In 1941, the Lees moved back to Hong Kong, then occupied by the Japanese. Apparently a natural in front of the camera, Bruce Lee appeared in roughly 20 films as a child actor, beginning in 1946.
As a teenager, he became a member of a Hong Kong street gang, and in 1953 began studying kung-fu to sharpen his fighting skills. In 1959, after Lee got into trouble with the police for fighting, his mother sent him back to the U.S.
Lee opened his own martial arts school in Seattle. He and Linda soon moved to California, where Lee opened two more schools in Los Angeles and Oakland. At his schools, Lee taught mostly a style he called Jeet Kune Do.
By the end of 1972, Lee was a major movie star in Asia. He had founded his own production company, Concord Pictures, and had released his first directorial feature, Way of the Dragon.

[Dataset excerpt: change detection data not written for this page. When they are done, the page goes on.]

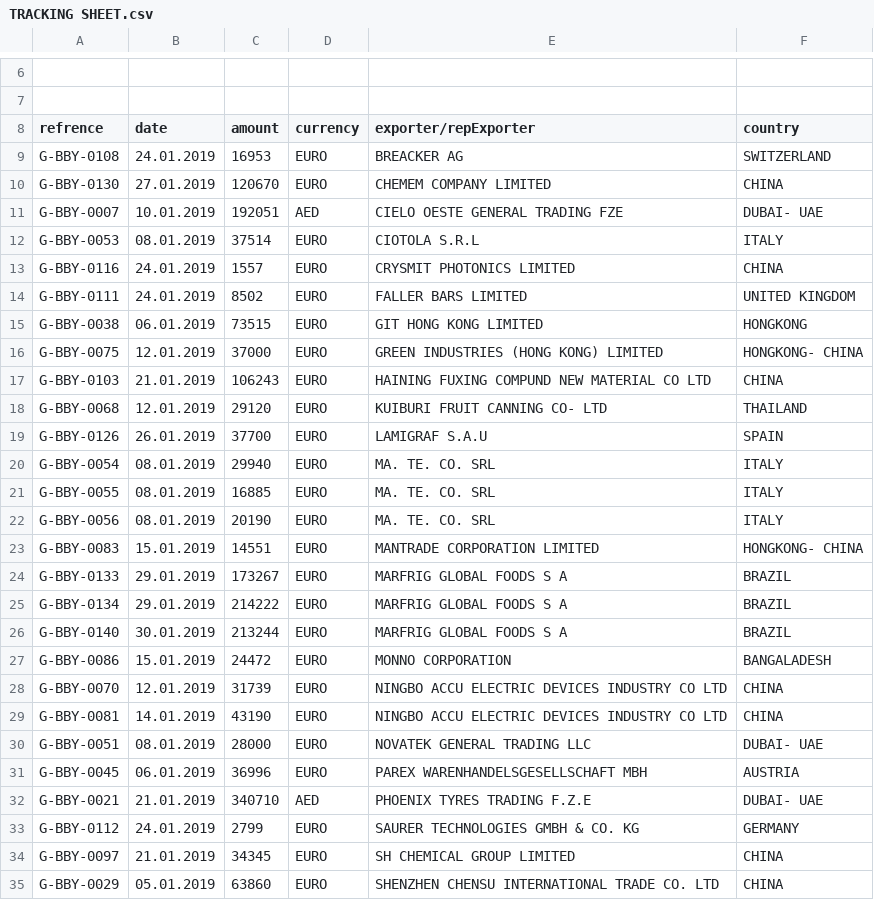
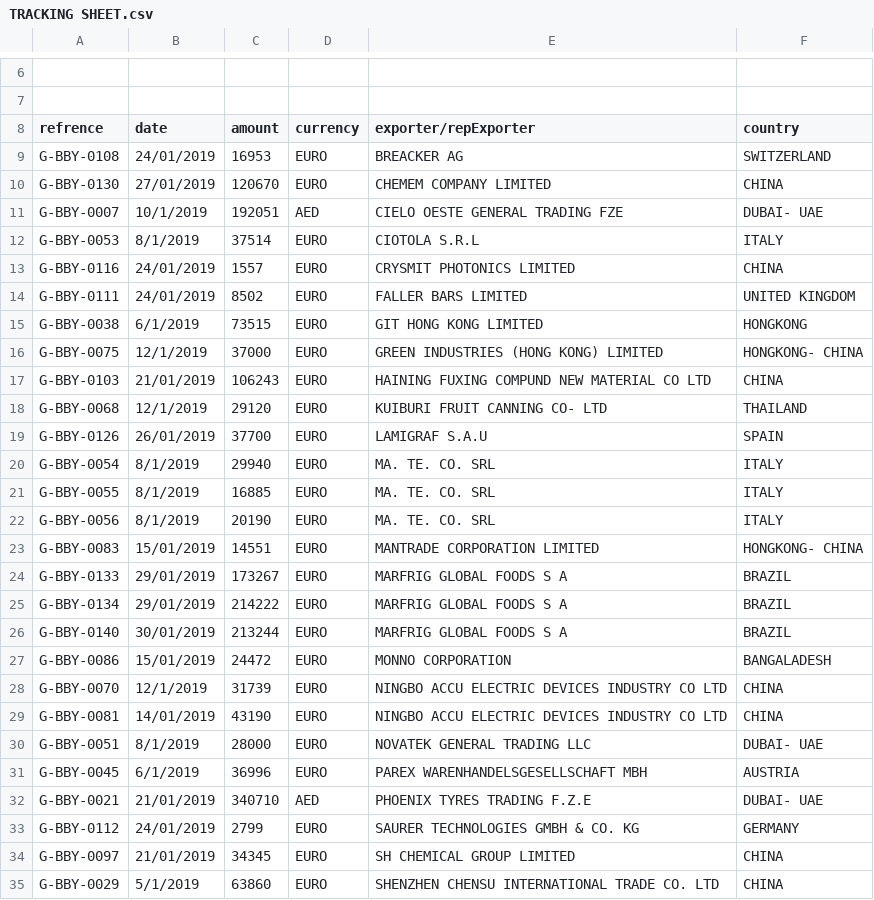
Before and after one commit to aminkhod/Abacas-transaction, a CSV file: TRACKING SHEET.csv, drawn as a sheet; only a part is shown, gaps mark what is left out; the diff covers the shown part only; the diff names each change by its address in the sheet, - before the commit and + after, or states it on an @@ line.

```diff
--- a/TRACKING SHEET.csv
+++ b/TRACKING SHEET.csv
-B9 (date): 24.01.2019
+B9 (date): 24/01/2019
-B10 (date): 27.01.2019
+B10 (date): 27/01/2019
-B11 (date): 10.01.2019
+B11 (date): 10/1/2019
-B12 (date): 08.01.2019
+B12 (date): 8/1/2019
-B13:B14 (date): 24.01.2019
+B13:B14 (date): 24/01/2019
-B15 (date): 06.01.2019
+B15 (date): 6/1/2019
-B16 (date): 12.01.2019
+B16 (date): 12/1/2019
-B17 (date): 21.01.2019
+B17 (date): 21/01/2019
-B18 (date): 12.01.2019
+B18 (date): 12/1/2019
-B19 (date): 26.01.2019
+B19 (date): 26/01/2019
-B20:B22 (date): 08.01.2019
+B20:B22 (date): 8/1/2019
-B23 (date): 15.01.2019
+B23 (date): 15/01/2019
-B24:B25 (date): 29.01.2019
+B24:B25 (date): 29/01/2019
-B26 (date): 30.01.2019
+B26 (date): 30/01/2019
-B27 (date): 15.01.2019
+B27 (date): 15/01/2019
-B28 (date): 12.01.2019
+B28 (date): 12/1/2019
-B29 (date): 14.01.2019
+B29 (date): 14/01/2019
-B30 (date): 08.01.2019
+B30 (date): 8/1/2019
-B31 (date): 06.01.2019
+B31 (date): 6/1/2019
-B32 (date): 21.01.2019
+B32 (date): 21/01/2019
-B33 (date): 24.01.2019
+B33 (date): 24/01/2019
-B34 (date): 21.01.2019
+B34 (date): 21/01/2019
-B35 (date): 05.01.2019
+B35 (date): 5/1/2019
```
Also changed, not shown: 113 edited cells elsewhere in this file, Tracking Sheet output.csv, 1 other file.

Though he had not yet gained stardom in America, he was poised on the brink with his second directorial feature and first major Hollywood project, Enter the Dragon.